Pictured here are a man's silk top hat, 1870's, center, and clockwise from there: A lady's straw bonnet late 1800's, two velvet bonnets, late 1800's and 1880 respectively, and finally, an 1880's lady's wool hat with feathers.

This suit with tails and bowler hat, circa 1880, strikes a dashing figure with its white bow-tie and crisp white shirt and waistcoat. It accompanies a wedding gown from 1870, and a more ornate bodice of another wedding gown from 1890.

A frock coat from 1880 stands beside a satin white wedding gown circa 1880. What a handsome couple! The suit was worn by a local physician on his wedding day.

Finally, some photos of accessories which a Victorian gentleman would wear or carry for special occasions.

A pair of 1880's gentleman's white leather gloves, 1880's cufflinks, 1860's eyeglasses, invitations and tickets to a military ball, and an 1875 pocketwatch.

Calling cards from 1880. Note the vivid colors and beautiful graphics so typical for the era.

No wonder the Victorian Age is still considered one of the most romantic in history.


  1. How romantic indeed!I'm looking at the dress and I can't get past how tiny the waist is. Oh my goodness!
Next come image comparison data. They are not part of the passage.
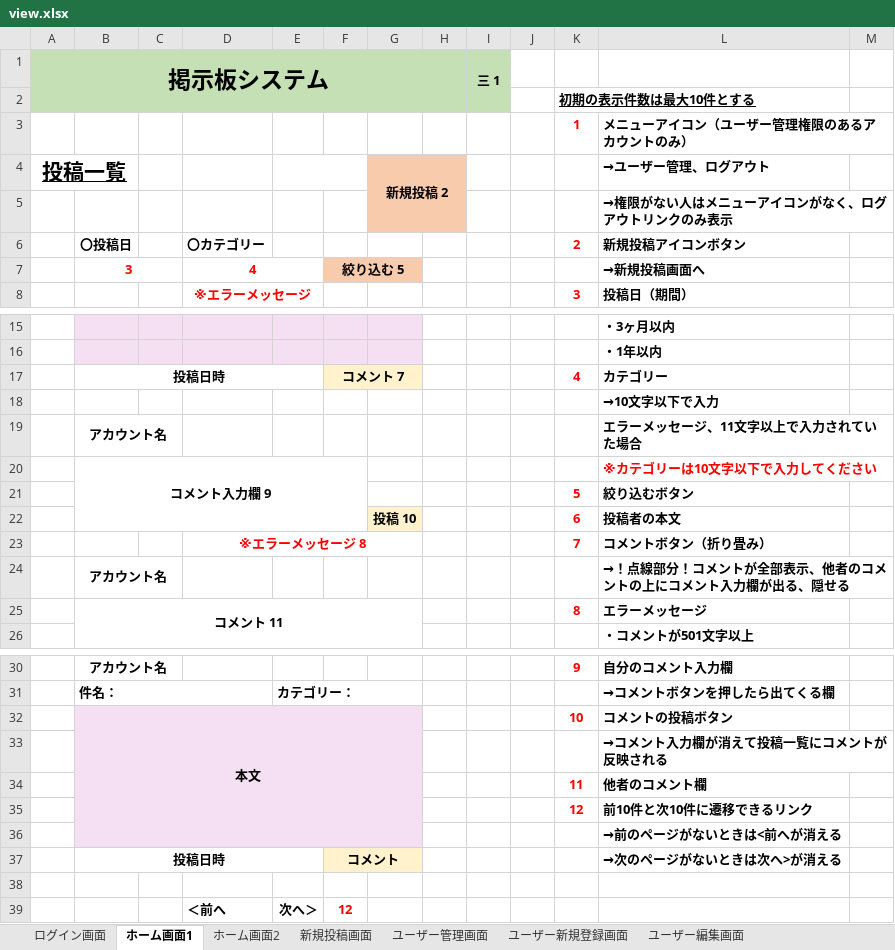
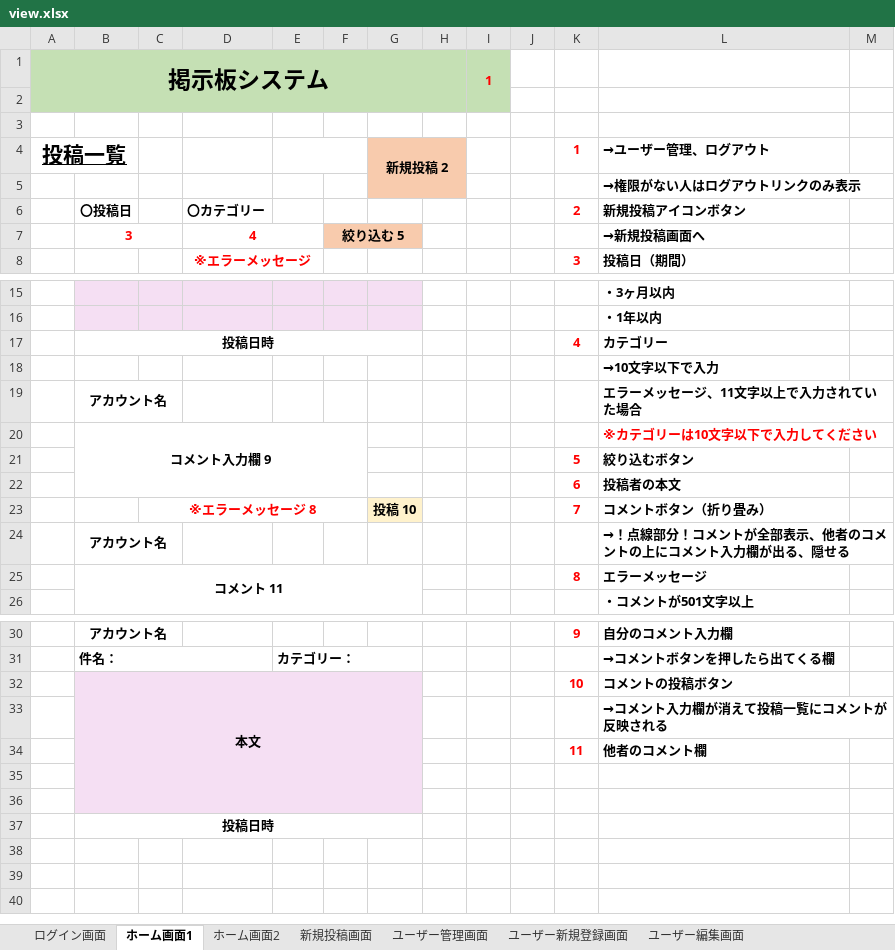
Before and after one commit to systemi-yokohama/Systemi_Training_2020, an Excel workbook: AppTec/practice/TeamA/view.xlsx, sheet ホーム画面1, drawn as a sheet; only a part is shown, gaps mark what is left out; values as stored, in another font and other column widths than the file's, no borders; charts and pictures not drawn; removed rows and columns are numbered as before the commit, all else as after; the diff names each change by its address in the sheet, - before the commit and + after, or states it on an @@ line.

Commit message:
TeamA 改善 06/24

```diff
--- a/AppTec/practice/TeamA/view.xlsx (sheet ホーム画面1)
+++ b/AppTec/practice/TeamA/view.xlsx (sheet ホーム画面1)
-I1: 三 1
+I1: 1
-I1 text colour: black
+I1 text colour: #FF0000
-K2: 初期の表示件数は最大10件とする
+K2: (empty)
-row 3:  |  |  |  |  |  |  |  |  |  | 1 | メニューアイコン（ユーザー管理権限のあるアカウントのみ）
+row 3: (empty)
-K4: (empty)
+K4: 1
-L5: →権限がない人はメニューアイコンがなく、ログアウトリンクのみ表示
+L5: →権限がない人はログアウトリンクのみ表示
-B17:E17 merged
+B17:G17 merged
-F17: コメント 7
+F17: (empty)
-F17:G17 fill: #FFF2CC
+F17:G17 fill: none
-F17:G17 merged
-G22: 投稿 10
+G22: (empty)
-G22 fill: #FFF2CC
+G22 fill: none
-row 23:  |  |  | ※エラーメッセージ 8 |  |  |  |  |  |  | 7 | コメントボタン（折り畳み）
+row 23:  |  | ※エラーメッセージ 8 |  |  |  | 投稿 10 |  |  |  | 7 | コメントボタン（折り畳み）
-B32:G36 merged
+B32:G36 merged
-row 35:  |  |  |  |  |  |  |  |  |  | 12 | 前10件と次10件に遷移できるリンク
-row 36:  |  |  |  |  |  |  |  |  |  |  | →前のページがないときは<前へが消える
-row 37:  | 投稿日時 |  |  |  | コメント |  |  |  |  |  | →次のページがないときは次へ>が消える
-B35:G36 fill: none
+B35:G36 fill: #F5DFF3
-row 36:  |  |  | ＜前へ | 次へ＞ | 12
+row 36: (empty)
+row 37:  | 投稿日時
```
Also changed, not shown: sheet ホーム画面2, sheet ログイン画面, sheet ユーザー編集画面, sheet ユーザー新規登録画面, 25 other files.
And to think this dress size probably fit the average woman.

  2. with corset, don't forget! And often, a lady had surgery to remove her lower rib so that the corset could fit tighter. I guess breathing and eating were optional back then. LOL!

  3. Calling cards! I remember reading about those.

  4. Okay Kathy put this on the to do list of things to see when I come visiting. OMG I love this place. Maybe I'll have some of those calling cards printed for when I come a calling. =)

  5. Tight corseting made those fainting couches a necessity!
    Beautiful clothing! Thanks for sharing, Kathleen!